by HelloThere247 HelloThere247 (New) New Nurse

Specializes in Trauma/Surgical. Has 2 years experience.

Hello, everyone. Question — how do you guys get IV piggyback meds to fully run in? I will often come back to a ‘complete’ infusion but like a third or, on rare occasion, even what looks like half of the contents of the piggyback still present in the bag. I hang the fluids that a med is piggybacking on the hook included in our secondary line sets (at full length) and our Alaris pumps are preprogrammed with most of our medication rates and volumes. It’s bizarre. This never used to be an issue - the meds used to run fully and have a little overfill left to keep lines from running dry - but lately, they aren’t. I haven’t changed anything and our primary and secondary lines, pumps, meds, and fluids are the exact same as always.. I would literally rather be running the line dry than continuously having medication be not fully administered, but I don’t think I could run it dry even if I tried because my piggybacks won’t fully go in. When the pumps swap to KVO or maintenance fluids, in theory, the piggyback should still be running if it’s not dry because of gravity and they still don’t. Most of my concern about this is regarding patients not getting their full dose of meds (often antibiotics) in a timely manner, but it’s also frustrating to think an infusion will be complete and coming in to half a bag.  Does anyone have any tips? I was considering starting to vent all of my piggybacks to see if that helped at all until I realized our regular secondary lines don’t have vents. I’m at a loss for what else I could try. I can’t imagine that it’s just more overfill either unless we’re really out here overfilling things like Piper/Tazo (Zosyn) 3.375g/50mL with a solid 20-30 mL of overfill. Could be, but I doubt it. 


heron, ASN, RN

Specializes in Hospice. Has 50 years experience. 3,348 Posts

Backflow from main line?

MunoRN, RN

Specializes in Critical Care. Has 10 years experience. 8,058 Posts
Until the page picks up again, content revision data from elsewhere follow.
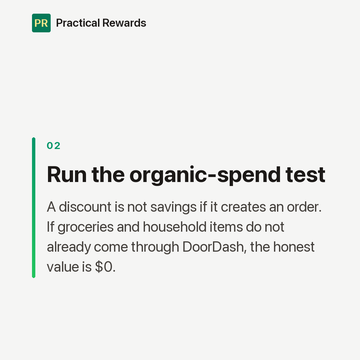
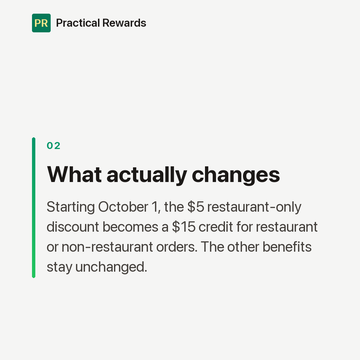
Social copy: lead with what changed, never present existing benefits as new

Changed region(s): [[0.1222, 0.55, 0.8861, 0.7639], [0.1222, 0.4583, 0.9167, 0.5194]]

diff --git a/social/sapphire-reserve-doordash-credits-honest-math/caption.md b/social/sapphire-reserve-doordash-credits-honest-math/caption.md
@@ -1,11 +1,11 @@
-Most of this DoorDash benefit is for paper towels and snacks, not dinner.
+Most of this DoorDash value is not takeout money.
 
-Starting October 1, the Sapphire Reserve carries $35 in monthly order benefits: a flexible $15 credit and $20 limited to non-restaurant orders. Across 12 months, that is $420 in face value. DashPass remains separate.
+Starting October 1, the flexible monthly credit grows from $5 to $15 and works on restaurant or non-restaurant orders. The two $10 non-restaurant discounts stay unchanged, while DashPass remains separate from the $35 monthly total.
 
-The catch is organic spend. The non-restaurant discounts expire monthly, and the $15 credit can still pull a larger order along with it—the pickup minimum is $20. A benefit that creates spending or a recurring chore is not worth its printed value.
+The catch is fit. The full $35 works only for households already ordering groceries or convenience items through DoorDash most months. Restaurant-only users can count up to $15, plus whatever DashPass genuinely saves on orders they would place anyway. A $20 pickup minimum can also make a small credit pull a larger order behind it.
 
-Count purchases and savings already in the budget. If DoorDash is not already part of the routine, value the order benefits at $0 and ignore the coupon book.
+Count purchases and savings already in the budget, then ignore the rest of the coupon book.
 
 Full breakdown on practicalrewards.com (link in bio).
 
-#CreditCards #CreditCardRewards #TravelRewards #PointsAndMiles #PersonalFinance #SapphireReserve #DoorDash #Chase
+#CreditCards #CreditCardRewards #TravelRewards #PointsAndMiles #PersonalFinance #SapphireReserve #DoorDash #DashPass

diff --git a/tools/prompts/social.md b/tools/prompts/social.md
@@ -6,6 +6,7 @@ Hard rules:
 - Follow the inlined house style: dry, numerate, blunt verdicts, no hype, no exclamation points, "we" or impersonal voice, never first-person singular.
 - Every number, dollar figure, percentage, multiplier, points figure, or date you write must already appear in the article with the same value. Do not introduce any number that is not in the article. Do not round, convert, or extrapolate.
 - Name only cards, issuers, and brands the article names.
+- When the article is about a change, say exactly what changed (old value → new value, when) and treat everything else as already existing. Never present a pre-existing benefit as if it starts on the change date; a reader who already holds the card must not think the whole package is new.
 - Dates read like a person talking today: write "October 1" or "starting October 1", never "October 1, 2026" or "in 2026". Include a year only when the article is contrasting two different years.
 - No affiliate language, no "apply now", no urgency, no emoji, no hashtags or URLs inside slides, verdict, or caption (hashtags and the link line are appended automatically).
 - Do not repeat the hero stat card's label verbatim, and do not restate the math panel's rows on a text slide.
In my experience a partially infused secondary bag occurs because the hook used to hang the primary bag was folded in half (to be about 6-8 inches long).  

The basic premise of a primary/secondary infusion is that you are creating a single fluid column, so if the top of your primary bag is in the general vicinity of the bottom of the secondary bag, then the secondary will not completely empty due to the similar height of the two bags combined with the small amount of resistance that occurs in the tubing.
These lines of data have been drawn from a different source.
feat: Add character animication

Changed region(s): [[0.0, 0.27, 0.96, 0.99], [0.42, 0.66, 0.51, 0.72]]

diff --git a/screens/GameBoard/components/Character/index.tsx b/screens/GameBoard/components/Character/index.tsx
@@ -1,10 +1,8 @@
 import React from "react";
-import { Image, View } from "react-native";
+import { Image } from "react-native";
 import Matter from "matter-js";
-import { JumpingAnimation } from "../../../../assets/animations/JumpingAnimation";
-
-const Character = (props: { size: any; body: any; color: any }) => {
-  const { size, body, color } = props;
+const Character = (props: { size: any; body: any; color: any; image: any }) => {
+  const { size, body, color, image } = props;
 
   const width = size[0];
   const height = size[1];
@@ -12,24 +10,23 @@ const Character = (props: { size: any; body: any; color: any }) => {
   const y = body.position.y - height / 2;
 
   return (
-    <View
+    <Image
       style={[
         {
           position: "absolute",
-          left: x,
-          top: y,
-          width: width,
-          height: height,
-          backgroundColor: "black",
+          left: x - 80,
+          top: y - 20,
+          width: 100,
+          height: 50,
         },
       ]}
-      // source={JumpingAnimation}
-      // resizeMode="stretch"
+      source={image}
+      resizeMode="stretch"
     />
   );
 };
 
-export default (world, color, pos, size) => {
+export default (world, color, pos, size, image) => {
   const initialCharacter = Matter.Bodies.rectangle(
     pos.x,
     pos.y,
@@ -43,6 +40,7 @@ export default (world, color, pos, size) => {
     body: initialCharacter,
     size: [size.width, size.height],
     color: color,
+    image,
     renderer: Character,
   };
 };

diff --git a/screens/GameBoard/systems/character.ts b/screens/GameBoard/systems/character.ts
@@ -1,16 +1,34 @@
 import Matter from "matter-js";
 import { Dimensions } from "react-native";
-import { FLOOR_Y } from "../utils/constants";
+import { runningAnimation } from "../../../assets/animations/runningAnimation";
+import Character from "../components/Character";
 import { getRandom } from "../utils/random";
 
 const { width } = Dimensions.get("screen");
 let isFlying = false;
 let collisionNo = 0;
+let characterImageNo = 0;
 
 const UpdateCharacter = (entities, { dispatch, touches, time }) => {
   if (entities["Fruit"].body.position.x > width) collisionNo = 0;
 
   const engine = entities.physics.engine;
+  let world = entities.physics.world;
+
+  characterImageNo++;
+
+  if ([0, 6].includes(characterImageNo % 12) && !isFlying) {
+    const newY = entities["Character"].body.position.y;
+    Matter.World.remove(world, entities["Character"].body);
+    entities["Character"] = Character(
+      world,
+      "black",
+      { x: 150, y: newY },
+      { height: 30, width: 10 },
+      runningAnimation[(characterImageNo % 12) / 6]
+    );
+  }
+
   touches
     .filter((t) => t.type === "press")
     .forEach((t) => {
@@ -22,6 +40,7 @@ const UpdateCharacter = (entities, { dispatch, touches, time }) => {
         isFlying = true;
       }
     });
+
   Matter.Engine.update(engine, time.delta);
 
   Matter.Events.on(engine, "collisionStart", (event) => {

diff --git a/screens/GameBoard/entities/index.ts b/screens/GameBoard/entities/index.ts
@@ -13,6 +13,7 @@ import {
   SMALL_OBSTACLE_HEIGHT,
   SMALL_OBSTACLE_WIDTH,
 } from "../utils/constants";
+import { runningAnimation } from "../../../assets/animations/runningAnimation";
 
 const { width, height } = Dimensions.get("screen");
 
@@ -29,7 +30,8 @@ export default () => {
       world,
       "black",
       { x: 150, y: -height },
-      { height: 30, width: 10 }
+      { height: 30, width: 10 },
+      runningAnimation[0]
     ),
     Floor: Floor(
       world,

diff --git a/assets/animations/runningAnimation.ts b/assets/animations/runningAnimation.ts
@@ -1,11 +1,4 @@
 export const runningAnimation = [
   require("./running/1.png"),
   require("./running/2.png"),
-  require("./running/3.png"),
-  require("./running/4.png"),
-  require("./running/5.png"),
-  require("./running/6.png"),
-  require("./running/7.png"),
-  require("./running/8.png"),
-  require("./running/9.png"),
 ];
marienm, RN, CCRN

Specializes in Burn, ICU. Has 9 years experience. 289 Posts

We use Alaris pumps too.  Occasionally I've had a problem where I've screwed the secondary set onto the primary line and backprimed it (so it seems patent), but it must not be fully threaded because the secondary med will only partly infuse.  If I watch the drip chambers, I can see the primary line dripping even though it's below the secondary--so there's obviously too much resistance on the secondary line and the fluid flows more easily from the primary.  I'll see, say, 1 drip from the secondary and then 2 from the primary.  Clamping the secondary line, unscrewing the luer lock connector, and fully re-tightening it usually fixes the issue.  When I do it I can usually feel/see that the tip goes into the connector a little deeper than it did the first time.  Once I've done it, though, I don't need to do it again on that med set-up.  So if you try that and the same med set-up still doesn't infuse bags fully, then...???
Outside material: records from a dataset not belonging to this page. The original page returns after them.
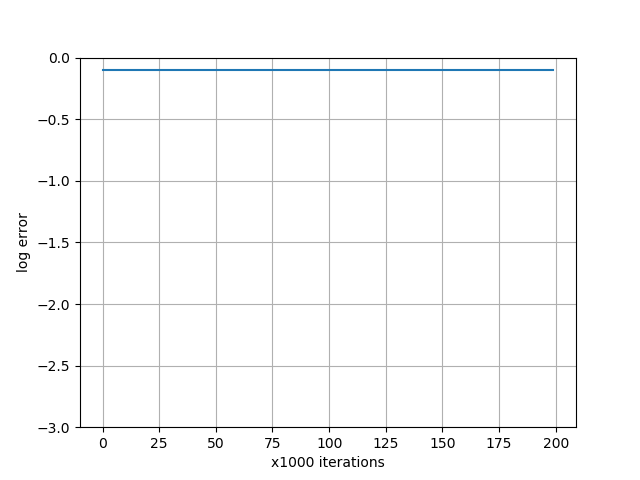
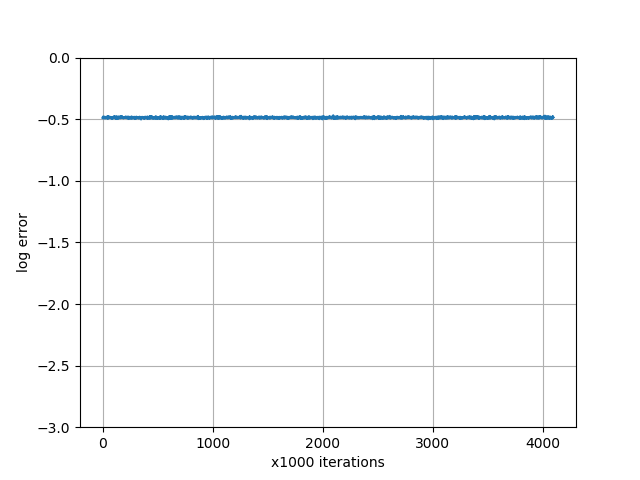
Added error classes to the network

diff --git a/neural_network/network.py b/neural_network/network.py
@@ -10,10 +10,12 @@ class Network:
     def __init__(
         self,
         model=None,
+        error_class=None,
         data_range=(0,1)
     ):  
         # Base params
         self.layers = model
+        self.error = error_class
         self.iter_train = int(1e8)
         self.iter_eval = int(1e6)
 
@@ -48,10 +50,19 @@ class Network:
     def train(self, training_set):
         " Trains the network given a dataset "
         for i in range(self.iter_train):
+            # Take sample from dataser, flatten it and normalize
             sample = self.normalize(next(training_set()).ravel())
+
+            # Forward propagate
             output = self.forward_prop(sample)
-            self.error_history.append(0.8)
-            #print(output)
+
+            # Compute errors
+            error_array = self.error.calc(sample, output) # 2X2 size
+            error_d_array = self.error.calc_d(sample, output)
+            error = np.mean(error_array**2)**0.5
+
+            # Error visualization
+            self.error_history.append(error)
             if (i+1)%self.report_interval == 0:
                 current_error = self.report()
                 print(f"Report|Iteration:{i+1}|Error:{current_error}")
@@ -60,11 +71,20 @@ class Network:
     def evaluate(self, evaluation_set):
         " Evaluates the network given a dataset (of unseen data) "
         for i in range(self.iter_eval):
-            sample = self.normalize(next(evaluation_set()).ravel())
-            self.error_history.append(1)
-            #print(sample)
+            # Take sample from dataser, flatten it and normalize
+            sample = self.normalize(next(training_set()).ravel())
+
+            # Forward propagate
+            output = self.forward_prop(sample)
+
+            # Compute errors
+            error_array = self.error.calc(sample, output) # 2X2 size
+            error = np.mean(error_array**2)**0.5
+
+            # Error visualization
+            self.error_history.append(error)
             if (i+1)%self.report_interval == 0:
-                self.report()
+                current_error = self.report()
         return
     
     # Inputs to the net should be between [-0.5, 0.5] cause gradient descent
@@ -107,4 +127,5 @@ class Network:
         fig.savefig(os.path.join(self.report_folder, self.report_name))
         plt.close()
 
+        # Returns the last log10 calculated error for the CLI logging
         return error_history[-1]

diff --git a/run_net.py b/run_net.py
@@ -1,6 +1,7 @@
 from neural_network.network import Network
 from neural_network.layer import Dense
 import neural_network.activation as activations
+import neural_network.error as errors
 
 import dataset_gen as data
 
@@ -19,7 +20,7 @@ layers = []
 for i in range(len(n_nodes)-1):
     layers.append(Dense(n_nodes[i], n_nodes[i+1], activations.tanh))
 
-autoencoder = Network(model=layers, data_range=(0, 1))
+autoencoder = Network(model=layers, error_class=errors.sqr, data_range=(0, 1))
 
 # Run dumb methods
 autoencoder.train(training)

diff --git a/neural_network/error.py b/neural_network/error.py
@@ -1,0 +1,17 @@
+import numpy as np
+
+class sqr:
+    @staticmethod
+    def calc(x, y):
+        return (y-x)**2
+    @staticmethod
+    def calc_d(x, y):
+        return 2*(y-x)
+
+class abs:
+    @staticmethod
+    def calc(x, y):
+        return np.abs(y-x)
+    @staticmethod
+    def calc_d(x, y):
+        return np.sign(y-x)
Our secondary tubing does have a vent, since we do infuse some secondaries in glass bottles (mostly tylenol).  But once the fiber in the vent gets wet, it's pretty useless and I'll add a secondary vent to the membrane of the bottle with a small (25ga) needle (single use, of course, but I'm sure this is not approved practice!)  I've never had this problem with bagged meds like Zosyn, though, and I wouldn't suggest putting a needle into the top of the bag. 

Oh, one other (probably far-fetched) thought:  Are you sure your tubings haven't changed?  Our hospital is getting a lot of different products these days due to supply issues.  If the tubing you're using for secondaries is different, maybe it has too much resistance?  We have a couple of meds that run as secondaries with a filter built into their tubing.  It creates too much resistance and the fluid will preferentially drain from the primary bag.  We use a padded clamp to clamp off the primary line during the infusion and unclamp it to allow the primary to flush the line at the end of the infusion. 

Hope you figure it out (and let us know!)